● **Problem to solve**: The answer must consist of every line in the data that contains "empty".

● **Dataset records**:
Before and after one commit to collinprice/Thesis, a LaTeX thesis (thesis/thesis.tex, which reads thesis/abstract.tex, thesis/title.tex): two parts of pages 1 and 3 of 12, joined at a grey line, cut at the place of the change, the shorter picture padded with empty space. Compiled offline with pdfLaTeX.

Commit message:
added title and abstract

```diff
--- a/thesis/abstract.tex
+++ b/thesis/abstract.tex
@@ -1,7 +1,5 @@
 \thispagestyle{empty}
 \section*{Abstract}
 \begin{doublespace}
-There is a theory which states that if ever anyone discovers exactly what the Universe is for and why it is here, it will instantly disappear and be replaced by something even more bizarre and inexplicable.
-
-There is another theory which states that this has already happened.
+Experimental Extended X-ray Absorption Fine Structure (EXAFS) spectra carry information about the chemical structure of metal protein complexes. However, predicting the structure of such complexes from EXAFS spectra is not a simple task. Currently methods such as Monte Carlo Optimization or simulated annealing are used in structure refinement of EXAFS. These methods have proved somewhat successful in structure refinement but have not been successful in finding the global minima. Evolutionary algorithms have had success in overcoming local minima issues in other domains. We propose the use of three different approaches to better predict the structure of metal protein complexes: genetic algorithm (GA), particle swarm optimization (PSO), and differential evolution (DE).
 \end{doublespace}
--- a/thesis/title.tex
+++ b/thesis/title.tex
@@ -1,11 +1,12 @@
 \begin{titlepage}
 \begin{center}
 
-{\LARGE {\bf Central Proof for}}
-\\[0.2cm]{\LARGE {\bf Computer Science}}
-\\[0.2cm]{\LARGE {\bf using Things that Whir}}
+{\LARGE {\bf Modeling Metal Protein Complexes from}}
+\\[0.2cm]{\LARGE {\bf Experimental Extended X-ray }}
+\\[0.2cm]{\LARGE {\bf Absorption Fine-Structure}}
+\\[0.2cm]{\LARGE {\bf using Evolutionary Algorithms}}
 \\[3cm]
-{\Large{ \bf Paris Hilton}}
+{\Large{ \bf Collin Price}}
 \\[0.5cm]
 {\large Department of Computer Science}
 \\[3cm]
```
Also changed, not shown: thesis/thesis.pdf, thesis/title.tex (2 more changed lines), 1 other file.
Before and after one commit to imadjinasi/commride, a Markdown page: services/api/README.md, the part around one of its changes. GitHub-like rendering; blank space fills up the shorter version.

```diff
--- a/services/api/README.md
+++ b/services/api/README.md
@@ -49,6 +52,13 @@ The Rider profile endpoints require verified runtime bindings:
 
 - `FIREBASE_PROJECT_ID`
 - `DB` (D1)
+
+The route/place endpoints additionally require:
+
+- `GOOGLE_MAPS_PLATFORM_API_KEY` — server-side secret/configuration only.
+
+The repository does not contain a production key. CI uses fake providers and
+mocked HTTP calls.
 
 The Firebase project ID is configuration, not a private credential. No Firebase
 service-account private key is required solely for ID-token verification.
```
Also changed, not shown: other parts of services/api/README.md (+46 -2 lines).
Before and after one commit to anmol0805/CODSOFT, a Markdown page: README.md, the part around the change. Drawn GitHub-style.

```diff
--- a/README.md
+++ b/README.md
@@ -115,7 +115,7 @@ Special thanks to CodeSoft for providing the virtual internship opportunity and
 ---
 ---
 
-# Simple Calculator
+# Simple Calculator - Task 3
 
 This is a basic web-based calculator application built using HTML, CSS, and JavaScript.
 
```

● **Written solution**:
Before and after one commit to collinprice/Thesis, a LaTeX thesis (thesis/thesis.tex, which reads thesis/abstract.tex, thesis/title.tex): two parts of pages 1 and 3 of 12, joined at a grey line, cut at the place of the change, the shorter picture padded with empty space. Compiled offline with pdfLaTeX.
 \thispagestyle{empty}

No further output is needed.